Succeeding In The Workplace

Succeeding in the workplace is the same as succeeding in any free market. Unless your employer hired you for some other reason than to help them turn a profit, you are operating on the same principles as every other small business. In a previous article I touched on how you are your first business, and as an employee the same holds true.   

Remember, you are your first company. You have an input, and you have an output. The process or you may exist within the scope of 9-5 employment but that does not change the way success is achieved.

So, how does a business succeed again? By identifying a need that can be facilitated by your core competencies and maintaining a competitive advantage! What are the factors of competitive advantage? A competitive advantage exists when offering a product or service at a lower cost, higher quality, or shorter lead!

There is no employer in the world that wouldn’t love to hire you for a lower rate, if you do quality work, and if you finish your tasks quickly. That is the dream employee. Wait, work for a lower rate..? That is in direct contradiction with the goal of a business (To make money now and in the future.) Well, yes and no. Depending on the saturation of a market there are times in which lowering your price is required in order to make a sale. This is especially true in a highly saturated job market. I would suggest against getting into such a market but some people find their passion in a place like this.   

If lowering your wage is out of the question, which for most it is, concentrate your efforts on providing quality results in the shortest amount of time possible. Price is only one metric of your competitive advantage. In fact, if you have the ability to do a job faster than anyone else you may be able to charge a premium for your services. An example of this may be a CPA charging an additional fee the closer they get to April 15th.

The same holds true for quality work. Perhaps you have a skill that allows you to perform a position better than anyone else in a given price range. The quality of your work could possibly push you into a new echelon. Hair dressers see this all the time. Women pay a ton to have their hair done by a quality stylist because they know they will get a quality cut. So, if you have an ability that is not common it may be possible to use that to set you apart from the rest.

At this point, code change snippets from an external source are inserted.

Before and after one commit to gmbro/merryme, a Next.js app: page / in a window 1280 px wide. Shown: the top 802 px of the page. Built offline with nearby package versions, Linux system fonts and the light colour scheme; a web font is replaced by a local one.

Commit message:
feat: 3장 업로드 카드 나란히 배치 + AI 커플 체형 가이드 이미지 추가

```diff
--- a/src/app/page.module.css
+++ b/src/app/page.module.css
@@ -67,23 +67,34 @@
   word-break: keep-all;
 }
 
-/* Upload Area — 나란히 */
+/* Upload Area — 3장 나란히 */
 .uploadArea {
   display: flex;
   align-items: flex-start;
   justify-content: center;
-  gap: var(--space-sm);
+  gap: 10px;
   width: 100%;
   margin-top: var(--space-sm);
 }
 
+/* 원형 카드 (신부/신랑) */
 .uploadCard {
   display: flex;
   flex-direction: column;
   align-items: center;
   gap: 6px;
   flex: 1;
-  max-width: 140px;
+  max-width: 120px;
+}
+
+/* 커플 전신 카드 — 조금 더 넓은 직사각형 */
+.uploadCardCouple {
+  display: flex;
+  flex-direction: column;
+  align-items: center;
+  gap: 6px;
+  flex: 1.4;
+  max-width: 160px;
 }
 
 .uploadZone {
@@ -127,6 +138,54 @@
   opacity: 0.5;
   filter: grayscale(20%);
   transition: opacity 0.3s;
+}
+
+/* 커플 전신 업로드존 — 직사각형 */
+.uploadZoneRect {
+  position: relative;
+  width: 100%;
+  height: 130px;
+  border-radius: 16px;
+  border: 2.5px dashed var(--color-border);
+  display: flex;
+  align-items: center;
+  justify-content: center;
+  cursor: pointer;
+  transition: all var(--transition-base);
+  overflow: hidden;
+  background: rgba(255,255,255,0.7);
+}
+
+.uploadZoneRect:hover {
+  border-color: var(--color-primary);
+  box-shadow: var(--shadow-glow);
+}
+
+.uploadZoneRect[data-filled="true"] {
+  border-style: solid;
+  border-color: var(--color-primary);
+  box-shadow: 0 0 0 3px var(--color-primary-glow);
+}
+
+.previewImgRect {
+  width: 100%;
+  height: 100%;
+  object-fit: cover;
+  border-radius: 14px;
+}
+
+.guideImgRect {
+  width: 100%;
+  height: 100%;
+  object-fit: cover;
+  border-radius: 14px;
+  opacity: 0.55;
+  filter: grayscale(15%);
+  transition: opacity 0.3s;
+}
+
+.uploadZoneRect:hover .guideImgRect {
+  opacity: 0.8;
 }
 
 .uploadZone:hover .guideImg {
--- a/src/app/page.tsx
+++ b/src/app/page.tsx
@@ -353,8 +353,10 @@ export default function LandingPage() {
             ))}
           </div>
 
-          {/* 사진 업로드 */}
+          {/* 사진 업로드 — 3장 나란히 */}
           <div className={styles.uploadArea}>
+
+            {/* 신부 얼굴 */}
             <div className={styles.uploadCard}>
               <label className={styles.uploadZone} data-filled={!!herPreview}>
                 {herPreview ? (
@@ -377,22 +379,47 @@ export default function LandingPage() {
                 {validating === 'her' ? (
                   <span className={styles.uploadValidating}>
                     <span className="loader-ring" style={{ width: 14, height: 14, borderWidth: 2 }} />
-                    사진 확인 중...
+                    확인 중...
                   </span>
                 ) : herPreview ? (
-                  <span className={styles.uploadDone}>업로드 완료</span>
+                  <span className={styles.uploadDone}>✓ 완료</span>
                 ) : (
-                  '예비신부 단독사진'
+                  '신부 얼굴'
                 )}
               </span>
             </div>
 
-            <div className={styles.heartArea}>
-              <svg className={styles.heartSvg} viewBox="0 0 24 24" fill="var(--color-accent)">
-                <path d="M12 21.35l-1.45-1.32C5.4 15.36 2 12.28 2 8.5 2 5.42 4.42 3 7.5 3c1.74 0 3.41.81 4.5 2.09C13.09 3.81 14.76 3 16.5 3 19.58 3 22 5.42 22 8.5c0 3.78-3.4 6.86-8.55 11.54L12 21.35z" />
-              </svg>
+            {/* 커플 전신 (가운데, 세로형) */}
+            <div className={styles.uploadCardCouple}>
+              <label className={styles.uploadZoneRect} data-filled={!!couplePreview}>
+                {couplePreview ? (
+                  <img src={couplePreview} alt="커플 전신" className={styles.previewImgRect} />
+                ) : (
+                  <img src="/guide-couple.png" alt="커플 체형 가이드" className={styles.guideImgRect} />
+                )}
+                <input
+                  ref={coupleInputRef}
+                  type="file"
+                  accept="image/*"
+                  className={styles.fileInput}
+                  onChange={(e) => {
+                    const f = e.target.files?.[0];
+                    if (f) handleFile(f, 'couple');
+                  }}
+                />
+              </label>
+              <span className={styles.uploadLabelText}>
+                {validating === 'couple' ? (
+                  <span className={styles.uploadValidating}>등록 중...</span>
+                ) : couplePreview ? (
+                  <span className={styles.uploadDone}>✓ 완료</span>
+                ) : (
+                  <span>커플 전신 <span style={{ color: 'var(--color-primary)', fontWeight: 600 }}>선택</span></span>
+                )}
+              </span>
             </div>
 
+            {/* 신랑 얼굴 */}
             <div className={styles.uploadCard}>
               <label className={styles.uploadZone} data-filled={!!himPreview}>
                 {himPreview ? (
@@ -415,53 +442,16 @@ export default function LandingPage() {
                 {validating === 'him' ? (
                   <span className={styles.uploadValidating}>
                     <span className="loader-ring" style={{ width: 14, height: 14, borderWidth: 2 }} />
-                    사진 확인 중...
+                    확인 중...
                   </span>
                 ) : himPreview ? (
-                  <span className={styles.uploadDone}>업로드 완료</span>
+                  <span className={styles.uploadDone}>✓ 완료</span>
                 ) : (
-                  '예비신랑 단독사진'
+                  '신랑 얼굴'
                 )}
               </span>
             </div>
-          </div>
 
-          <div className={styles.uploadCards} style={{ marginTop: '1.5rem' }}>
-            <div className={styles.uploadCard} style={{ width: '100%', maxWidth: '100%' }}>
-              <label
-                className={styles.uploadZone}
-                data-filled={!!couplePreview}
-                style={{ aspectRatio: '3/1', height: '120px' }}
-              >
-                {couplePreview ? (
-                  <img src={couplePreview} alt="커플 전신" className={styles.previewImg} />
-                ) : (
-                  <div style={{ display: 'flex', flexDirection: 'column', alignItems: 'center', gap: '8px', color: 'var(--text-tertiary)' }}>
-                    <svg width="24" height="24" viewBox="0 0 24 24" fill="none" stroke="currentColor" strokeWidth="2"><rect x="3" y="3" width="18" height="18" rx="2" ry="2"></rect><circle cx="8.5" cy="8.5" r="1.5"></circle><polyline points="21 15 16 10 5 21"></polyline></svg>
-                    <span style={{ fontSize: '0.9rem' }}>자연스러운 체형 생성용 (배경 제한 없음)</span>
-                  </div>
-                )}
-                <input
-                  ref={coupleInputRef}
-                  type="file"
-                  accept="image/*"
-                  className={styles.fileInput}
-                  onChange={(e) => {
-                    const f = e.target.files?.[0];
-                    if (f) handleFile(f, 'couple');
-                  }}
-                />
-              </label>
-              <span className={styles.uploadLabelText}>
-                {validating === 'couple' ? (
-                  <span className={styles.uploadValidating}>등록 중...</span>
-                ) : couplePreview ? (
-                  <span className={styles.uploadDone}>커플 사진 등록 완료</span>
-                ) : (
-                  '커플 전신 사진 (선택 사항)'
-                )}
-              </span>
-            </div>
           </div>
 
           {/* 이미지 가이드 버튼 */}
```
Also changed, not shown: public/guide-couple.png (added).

To recap the three metrics:

  1. Cost
  2. Quality
  3. Lead

A quick caveat, the only time anyone will have the advantage in all three areas is in a new market. This means unless you are the only person who can do what you do it is only possible to have a competitive advantage in at most two of the above areas. Understand though that whichever area you focus on will come at the expense of the other two. An example of this would be a seasoned airbrush painter who can paint custom bikes. The level of quality will likely come with a long lead and a steep price. You have heard the phrase, “you get what you pay for” well, this is why.    

If you are starting a new position understand that producing the highest quality work in the shortest amount of time may take a while. As your intuition of the position grows you will learn where you can speed things up or increase your quality. Employers know this and won’t expect you to know everything right out of the gate.        

There you have it; the secret formula to succeeding in the workplace is the same as succeeding as a small business. Do a quality job in a reasonable amount of time for a reasonable fee and success will follow. Don’t forget that markets change, and demands change so be sure to flexible in all that you do and don’t be surprised if your obligations today are not your obligations tomorrow.    

TJ

About TJ

Engineer and Entrepreneur